Defendants own a tract of land containing 7674.26 square feet, located at the southeast intersection of Academy Street and Hawthorne Road in the City of Winston-Salem. On 4 December 1972, the City of Winston-Salem initiated a condemnation proceeding to acquire a triangular portion of defendants’ property. The subject property contains 419.22 square feet and was the portion of the lot situated on the northwest corner, i.e., adjacent to the intersection.

By consent order, all issues were resolved except the just compensation to be paid for the taking of the property. The case was heard on the issue of just compensation by Judge Wood, sitting with a jury.

Defendants offered the testimony of L. C. McClenny, an expert in the field of real estate, to the effect that the property would be damaged in the amount of $11,564 if the triangular area were taken for intersection improvements. The expert witnesses for the City, Michael D. Avent and W. R. Weir, Jr., fixed the damage at $750 and $1,240, respectively. In addition, City Engineer Harold Bolick gave testimony concerning the effect of the proposed improvements on the property.

In rebuttal, defendant Harold E. Parker testified to the condition of the property and the duplex located thereon.

The jury found that defendants were entitled to recover $4,000 from the City. From the signing and entry of judgment, plaintiff, the City of Winston-Salem, appealed.

Womble, Carlyle, Sandridge and Rice, by Roddey M. Ligón, Jr., for plaintiff appellant.

White and Crumpler, by James G. White, for defendant appellees.

MORRIS, Judge.

Plaintiff presents numerous assignments of error.' Although we have considered all of them, we limit our discussion to only one of the assignments of error.

*636It is plaintiff’s contention that the trial court erred in allowing counsel for defendants to make arguments to the jury which were intended to persuade them to render a favorable verdict for reasons other than the evidence with respect to the value of the property before and after the taking. In addition, plaintiff maintains that portions of the jury argument were based on matters on which there had been no testimony and which were intended solely to prejudice the jurors against the City. Plaintiff interposed several objections to portions of the argument and contends that the court committed prejudicial error in failing to sustain the objections. We agree.

The impact of defendants’ jury argument could not have been harmless. We do not quote the lengthy portions to which plaintiff objected, but the implication is unmistakable that the City has grievously injured a landowner who did not wish to part with part of his property, and that the City has expended an inordinate amount of time and effort in insuring that defendants be treated unfairly and compensated inadequately.

The well-established measure of damages in an eminent domain proceeding in North Carolina is the difference in the fair market value before and after the taking of the property by the sovereign. Glace v. Pilot Mountain, 265 N.C. 181, 143 S.E. 2d 78 (1965); Statesville v. Anderson, 245 N.C. 208, 95 S.E. 2d 591 (1956). Thus, the desire of the landowner to part with the property is irrelevant to the issue of just compensation —the only issue of fact in the hearing below.

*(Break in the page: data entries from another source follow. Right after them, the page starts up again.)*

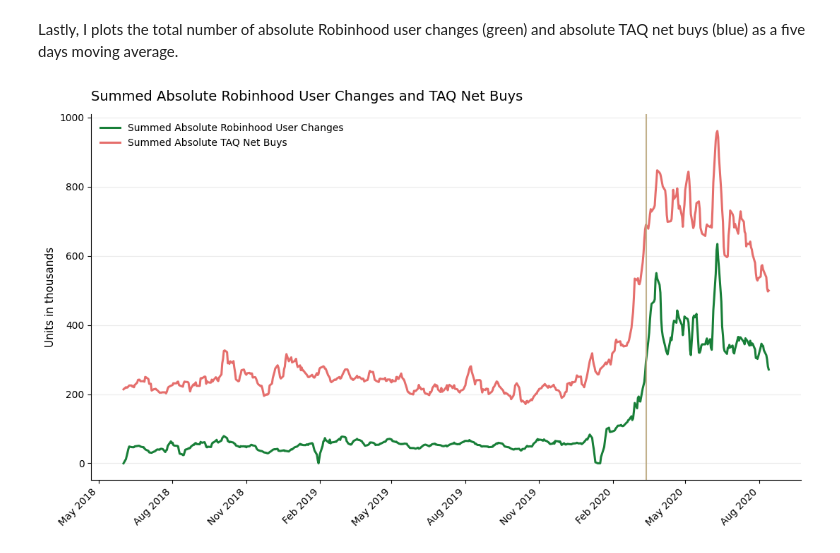
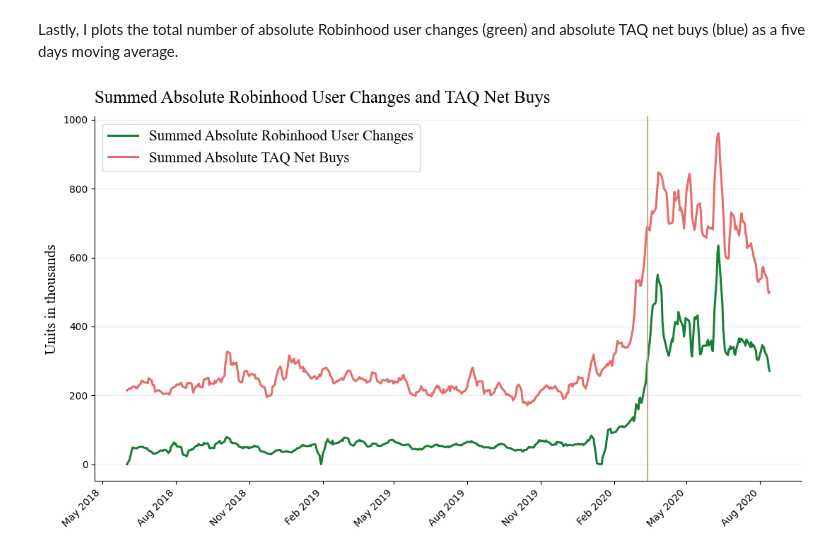
Before and after one commit to YVYX04/Bachelor_Thesis, a Jupyter notebook: notebooks/main/01_Fig1_BarberETal2022.ipynb, the cells around one changed output. Drawn from its saved outputs; the diff is of its cells as text; code cells hidden in the pictures.

```diff
--- a/notebooks/main/01_Fig1_BarberETal2022.ipynb
+++ b/notebooks/main/01_Fig1_BarberETal2022.ipynb
@@ -200,35 +312,36 @@ ax.plot(
 
 ax.axvline(
     pd.Timestamp("2020-03-13"),
     color=beige,
     linewidth=1.5,
     alpha=0.9
 )
 
-ax.set_ylabel("Units in thousands", fontsize=11)
+ax.set_ylabel("Units in thousands", fontsize=15, family="Times New Roman")
 ax.set_xlabel("")
 ax.set_title(
     "Summed Absolute Robinhood User Changes and TAQ Net Buys",
-    fontsize=14,
+    fontsize=18,
     loc="left",
-    pad=14
+    pad=14,
+    family="Times New Roman"
 )
 
 ax.xaxis.set_major_locator(mdates.MonthLocator(interval=3))
 ax.xaxis.set_major_formatter(mdates.DateFormatter("%b %Y"))
 plt.setp(ax.get_xticklabels(), rotation=45, ha="right")
 
 ax.grid(axis="y", alpha=0.25, linewidth=0.8)
 ax.spines["top"].set_visible(False)
 ax.spines["right"].set_visible(False)
 
-ax.legend(loc="upper left", frameon=False, fontsize=10)
+ax.legend(loc="upper left", frameon=True, fontsize=13, prop={"family": "Times New Roman", "size": 15})
 
 fig.tight_layout()
 plt.savefig(
     "../../figures/RH_user_changes_TAQ_retail_net_buys_clean.pdf",
     bbox_inches="tight"
 )
 plt.show()
 # %% [output]
-[figure, old version]
+[figure, new version]
```
Also changed, not shown: parts of 2 cells of this notebook, 5 other files.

While counsel is allowed wide latitude in arguing his case to the jury, it is error for the trial court to allow him to argue matters not justfied either factually or legally by the evidence. Jenkins v. Hines Co., 264 N.C. 83, 141 S.E. 2d 1 (1965). Counsel for defendants has gone far afield of the facts in evidence and the law regarding the measure of compensation at issue.

While we might not, in this case, consider the argument of counsel sufficiently prejudicial standing alone to warrant a new trial, when it is coupled with the most favorable stress placed by the court on defendants’ contentions, we are of the opinion that appellant is entitled to a new trial.

New trial.

Chief Judge Brock and Judge Carson concur.